So I’m trying to play catch-up on Thanksgiving and fall crafts as I just started my blog this week. This past Friday night a friend of mine came over for Shabbat dinner. If you don’t know what Shabbat is it’s the Jewish Sabbath dinner that we have on Friday night. I cook from Wednesday to Friday a variety of Moroccan dishes as that’s my husband’s background and often times I try to invite a friend over and share in this tradition with them. I love this particular night of the week because it’s the one time a week that we as a family sit down for dinner.  My husband owns his own business and so the rest of the week it’s really touch and go as to what time he’ll come home. On Friday night we sing songs, we light candles, and we eat fresh baked bread. It’s really special and Ben loves it!  So this week my friend Man stopped by and she’s an art teacher as well. I asked her if she had any good ideas for a fall time craft as my curriculum had to have a last minute change for a playgroup this week.  She suggested rain sticks that she had been making with her art and yoga class. So I went ahead and took her advice.  My tutorial is below.

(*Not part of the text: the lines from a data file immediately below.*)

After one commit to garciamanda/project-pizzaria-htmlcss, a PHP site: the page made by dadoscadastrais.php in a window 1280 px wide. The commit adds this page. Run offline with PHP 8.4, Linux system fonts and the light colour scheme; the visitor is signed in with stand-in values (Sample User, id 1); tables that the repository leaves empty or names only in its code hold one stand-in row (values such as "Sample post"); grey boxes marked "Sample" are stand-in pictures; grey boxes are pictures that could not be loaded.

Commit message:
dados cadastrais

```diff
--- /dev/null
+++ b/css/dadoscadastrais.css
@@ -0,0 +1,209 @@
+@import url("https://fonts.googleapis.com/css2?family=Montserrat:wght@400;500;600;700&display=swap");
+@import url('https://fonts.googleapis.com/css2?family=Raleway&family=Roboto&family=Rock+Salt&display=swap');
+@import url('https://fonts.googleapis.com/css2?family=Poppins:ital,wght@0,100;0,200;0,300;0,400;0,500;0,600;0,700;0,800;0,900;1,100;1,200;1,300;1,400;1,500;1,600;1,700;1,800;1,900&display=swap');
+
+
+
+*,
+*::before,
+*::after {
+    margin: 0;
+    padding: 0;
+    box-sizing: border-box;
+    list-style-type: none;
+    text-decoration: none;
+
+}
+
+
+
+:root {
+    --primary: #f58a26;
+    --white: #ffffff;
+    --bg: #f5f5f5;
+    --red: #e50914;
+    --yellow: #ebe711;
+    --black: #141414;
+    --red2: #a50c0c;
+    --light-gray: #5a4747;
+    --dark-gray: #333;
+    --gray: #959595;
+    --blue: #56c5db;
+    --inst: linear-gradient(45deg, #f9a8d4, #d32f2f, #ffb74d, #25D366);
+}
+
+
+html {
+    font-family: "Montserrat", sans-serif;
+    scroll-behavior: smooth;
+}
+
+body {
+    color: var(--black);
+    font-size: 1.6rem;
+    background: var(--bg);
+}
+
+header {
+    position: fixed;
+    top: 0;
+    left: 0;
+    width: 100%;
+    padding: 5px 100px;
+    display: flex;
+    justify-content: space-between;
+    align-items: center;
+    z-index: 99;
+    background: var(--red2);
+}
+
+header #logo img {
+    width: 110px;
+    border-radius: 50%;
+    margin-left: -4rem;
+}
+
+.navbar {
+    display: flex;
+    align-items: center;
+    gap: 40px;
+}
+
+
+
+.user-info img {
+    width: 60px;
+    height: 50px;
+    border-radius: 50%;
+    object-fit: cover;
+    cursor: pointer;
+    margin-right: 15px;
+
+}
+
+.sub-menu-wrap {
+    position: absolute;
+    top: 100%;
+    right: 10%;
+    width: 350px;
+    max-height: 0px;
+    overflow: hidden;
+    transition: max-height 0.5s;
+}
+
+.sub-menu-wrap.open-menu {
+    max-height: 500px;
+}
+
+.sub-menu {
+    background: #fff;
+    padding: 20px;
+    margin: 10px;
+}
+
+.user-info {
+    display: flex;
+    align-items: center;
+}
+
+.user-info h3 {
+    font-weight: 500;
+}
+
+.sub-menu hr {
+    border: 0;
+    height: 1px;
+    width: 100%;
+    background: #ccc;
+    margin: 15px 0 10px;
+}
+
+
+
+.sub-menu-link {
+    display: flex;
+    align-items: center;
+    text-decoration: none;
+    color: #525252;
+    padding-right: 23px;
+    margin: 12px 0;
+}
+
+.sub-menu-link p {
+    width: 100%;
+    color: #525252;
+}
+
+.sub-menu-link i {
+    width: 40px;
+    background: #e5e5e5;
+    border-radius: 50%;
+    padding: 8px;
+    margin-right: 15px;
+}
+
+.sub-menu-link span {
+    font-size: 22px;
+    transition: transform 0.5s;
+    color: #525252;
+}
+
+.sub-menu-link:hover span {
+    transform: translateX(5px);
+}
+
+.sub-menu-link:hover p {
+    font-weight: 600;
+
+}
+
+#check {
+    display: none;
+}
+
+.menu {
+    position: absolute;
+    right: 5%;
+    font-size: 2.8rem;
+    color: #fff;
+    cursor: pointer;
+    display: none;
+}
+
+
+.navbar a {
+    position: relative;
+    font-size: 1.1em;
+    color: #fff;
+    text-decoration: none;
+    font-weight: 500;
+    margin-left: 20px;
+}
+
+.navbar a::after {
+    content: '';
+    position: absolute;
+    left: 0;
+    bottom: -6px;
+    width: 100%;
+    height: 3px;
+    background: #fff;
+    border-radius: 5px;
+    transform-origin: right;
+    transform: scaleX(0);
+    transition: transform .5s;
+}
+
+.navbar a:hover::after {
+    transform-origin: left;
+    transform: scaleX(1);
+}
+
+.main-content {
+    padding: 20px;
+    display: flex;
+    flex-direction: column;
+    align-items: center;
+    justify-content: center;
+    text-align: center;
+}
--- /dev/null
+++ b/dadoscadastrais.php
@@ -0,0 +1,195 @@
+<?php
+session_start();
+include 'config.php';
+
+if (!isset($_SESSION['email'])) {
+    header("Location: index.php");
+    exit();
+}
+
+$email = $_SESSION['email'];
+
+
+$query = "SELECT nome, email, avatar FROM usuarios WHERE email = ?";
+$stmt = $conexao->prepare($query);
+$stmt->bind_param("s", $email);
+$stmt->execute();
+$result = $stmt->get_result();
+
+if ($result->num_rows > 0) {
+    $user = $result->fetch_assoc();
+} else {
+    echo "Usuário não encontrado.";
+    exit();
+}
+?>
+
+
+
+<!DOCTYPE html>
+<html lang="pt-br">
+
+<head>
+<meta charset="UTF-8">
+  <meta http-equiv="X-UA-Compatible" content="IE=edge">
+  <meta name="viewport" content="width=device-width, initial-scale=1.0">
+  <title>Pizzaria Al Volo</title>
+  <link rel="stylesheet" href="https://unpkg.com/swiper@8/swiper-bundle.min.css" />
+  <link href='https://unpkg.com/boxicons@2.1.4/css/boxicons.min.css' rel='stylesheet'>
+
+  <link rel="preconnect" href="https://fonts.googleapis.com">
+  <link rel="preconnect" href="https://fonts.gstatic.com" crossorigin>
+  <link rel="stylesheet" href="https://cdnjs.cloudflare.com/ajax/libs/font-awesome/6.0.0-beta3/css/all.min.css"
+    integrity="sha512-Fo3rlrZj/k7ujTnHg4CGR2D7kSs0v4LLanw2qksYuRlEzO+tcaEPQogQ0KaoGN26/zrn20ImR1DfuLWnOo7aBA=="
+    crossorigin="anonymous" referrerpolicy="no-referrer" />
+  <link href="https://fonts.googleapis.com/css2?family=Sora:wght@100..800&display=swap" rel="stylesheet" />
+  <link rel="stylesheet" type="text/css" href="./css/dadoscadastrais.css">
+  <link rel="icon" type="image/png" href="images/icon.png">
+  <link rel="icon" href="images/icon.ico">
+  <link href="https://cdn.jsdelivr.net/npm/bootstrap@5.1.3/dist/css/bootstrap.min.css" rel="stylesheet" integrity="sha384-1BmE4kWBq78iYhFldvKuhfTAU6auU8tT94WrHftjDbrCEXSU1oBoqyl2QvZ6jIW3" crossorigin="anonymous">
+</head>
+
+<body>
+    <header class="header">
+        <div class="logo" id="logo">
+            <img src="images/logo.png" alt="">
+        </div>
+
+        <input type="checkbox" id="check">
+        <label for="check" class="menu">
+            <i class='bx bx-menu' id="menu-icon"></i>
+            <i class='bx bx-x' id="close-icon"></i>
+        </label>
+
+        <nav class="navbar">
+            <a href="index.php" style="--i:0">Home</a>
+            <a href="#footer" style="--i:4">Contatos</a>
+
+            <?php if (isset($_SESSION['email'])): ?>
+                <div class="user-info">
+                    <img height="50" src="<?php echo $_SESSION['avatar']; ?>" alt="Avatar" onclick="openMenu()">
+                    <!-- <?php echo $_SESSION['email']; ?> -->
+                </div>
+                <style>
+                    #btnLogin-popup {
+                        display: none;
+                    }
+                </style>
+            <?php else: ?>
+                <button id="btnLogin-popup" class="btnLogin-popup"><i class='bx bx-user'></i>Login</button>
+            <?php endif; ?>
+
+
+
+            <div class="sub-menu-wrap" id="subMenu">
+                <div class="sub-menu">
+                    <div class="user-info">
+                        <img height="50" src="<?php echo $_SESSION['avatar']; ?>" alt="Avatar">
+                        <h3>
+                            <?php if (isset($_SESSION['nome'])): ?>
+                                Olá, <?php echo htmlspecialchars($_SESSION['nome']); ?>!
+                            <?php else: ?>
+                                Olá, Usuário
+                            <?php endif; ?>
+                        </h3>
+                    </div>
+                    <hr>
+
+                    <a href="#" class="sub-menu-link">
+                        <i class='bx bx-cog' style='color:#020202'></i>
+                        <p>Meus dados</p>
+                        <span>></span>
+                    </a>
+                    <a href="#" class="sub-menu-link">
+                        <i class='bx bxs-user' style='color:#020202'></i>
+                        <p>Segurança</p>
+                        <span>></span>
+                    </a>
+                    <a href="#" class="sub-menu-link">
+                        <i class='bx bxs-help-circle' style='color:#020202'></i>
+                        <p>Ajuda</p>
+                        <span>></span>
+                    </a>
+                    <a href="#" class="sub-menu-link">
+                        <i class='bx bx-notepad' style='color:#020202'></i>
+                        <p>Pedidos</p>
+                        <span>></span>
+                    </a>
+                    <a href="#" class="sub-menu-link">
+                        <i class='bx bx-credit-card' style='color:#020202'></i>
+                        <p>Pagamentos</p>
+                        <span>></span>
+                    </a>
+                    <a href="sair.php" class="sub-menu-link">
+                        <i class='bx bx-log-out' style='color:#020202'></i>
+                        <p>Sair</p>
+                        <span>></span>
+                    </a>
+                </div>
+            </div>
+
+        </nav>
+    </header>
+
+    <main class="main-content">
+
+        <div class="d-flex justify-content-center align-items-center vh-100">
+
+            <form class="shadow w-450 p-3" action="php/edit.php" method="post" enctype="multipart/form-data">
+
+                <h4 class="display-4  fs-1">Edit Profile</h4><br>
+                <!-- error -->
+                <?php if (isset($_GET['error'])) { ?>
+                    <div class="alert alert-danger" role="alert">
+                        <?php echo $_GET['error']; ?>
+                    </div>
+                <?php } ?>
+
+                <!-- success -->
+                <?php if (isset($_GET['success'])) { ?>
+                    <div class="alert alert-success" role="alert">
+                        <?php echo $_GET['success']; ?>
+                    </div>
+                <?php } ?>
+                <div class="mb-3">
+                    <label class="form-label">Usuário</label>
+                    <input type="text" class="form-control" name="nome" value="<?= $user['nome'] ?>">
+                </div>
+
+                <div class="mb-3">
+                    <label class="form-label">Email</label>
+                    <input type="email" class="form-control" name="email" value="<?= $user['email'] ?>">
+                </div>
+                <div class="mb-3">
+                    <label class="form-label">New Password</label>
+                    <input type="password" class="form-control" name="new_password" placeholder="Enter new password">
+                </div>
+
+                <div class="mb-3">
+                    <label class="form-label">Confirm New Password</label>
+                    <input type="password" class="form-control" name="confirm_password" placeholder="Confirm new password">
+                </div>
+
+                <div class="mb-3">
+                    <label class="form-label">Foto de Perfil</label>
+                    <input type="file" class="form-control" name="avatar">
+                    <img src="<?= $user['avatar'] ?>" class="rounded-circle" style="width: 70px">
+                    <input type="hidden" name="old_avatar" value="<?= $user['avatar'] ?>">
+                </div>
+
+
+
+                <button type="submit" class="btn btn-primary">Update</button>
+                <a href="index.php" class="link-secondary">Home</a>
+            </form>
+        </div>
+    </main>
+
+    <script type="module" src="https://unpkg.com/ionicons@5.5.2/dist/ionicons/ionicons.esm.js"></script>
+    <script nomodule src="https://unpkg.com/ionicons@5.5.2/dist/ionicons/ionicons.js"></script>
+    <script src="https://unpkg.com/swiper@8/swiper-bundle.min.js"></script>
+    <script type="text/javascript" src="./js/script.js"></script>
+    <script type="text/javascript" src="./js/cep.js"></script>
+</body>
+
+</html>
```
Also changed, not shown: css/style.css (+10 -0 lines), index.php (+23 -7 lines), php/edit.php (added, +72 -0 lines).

Using a hot glue gun glue a toilet paper or towel paper roll onto a piece of scrap paper.


Cut off the excess paper and roll up a piece of silver foil,stuff inside the tube.  The tinfoil slows down the rice from falling inside the rain stick.  Add some rice -just a half a handful


Glue a piece of scrap paper onto the other side making sure you’re holding your tube upwards so the rice and tinfoil don’t fall out.


Decorate with bingo markers or paint. My playgroup used bingo markers last night.  You can purchase them online my husband picked up a bunch in the casino last year.  They’re great for babies who are beginning to do art.

To finish I took a piece of yarn and some beads- strung the beads onto the yarn.  I inserted a feather into the beads and put a drop of hot glue to secure the feather inside the beads.  Then I took the two ends of the yarn wrapped it around the tube, tying them shut.  I put a couple drops of hot glue on the yarn that I had tied so it would stay in place on the tube.

This was such an easy, fun, and fast craft with the kids. They loved to shake the rain stick and hear the rice inside. It’s a great little activity for the little ones at your Thanksgiving dinner. And hardly cost any money!

Here’s a photo of all of Ben’s crafts from last night together.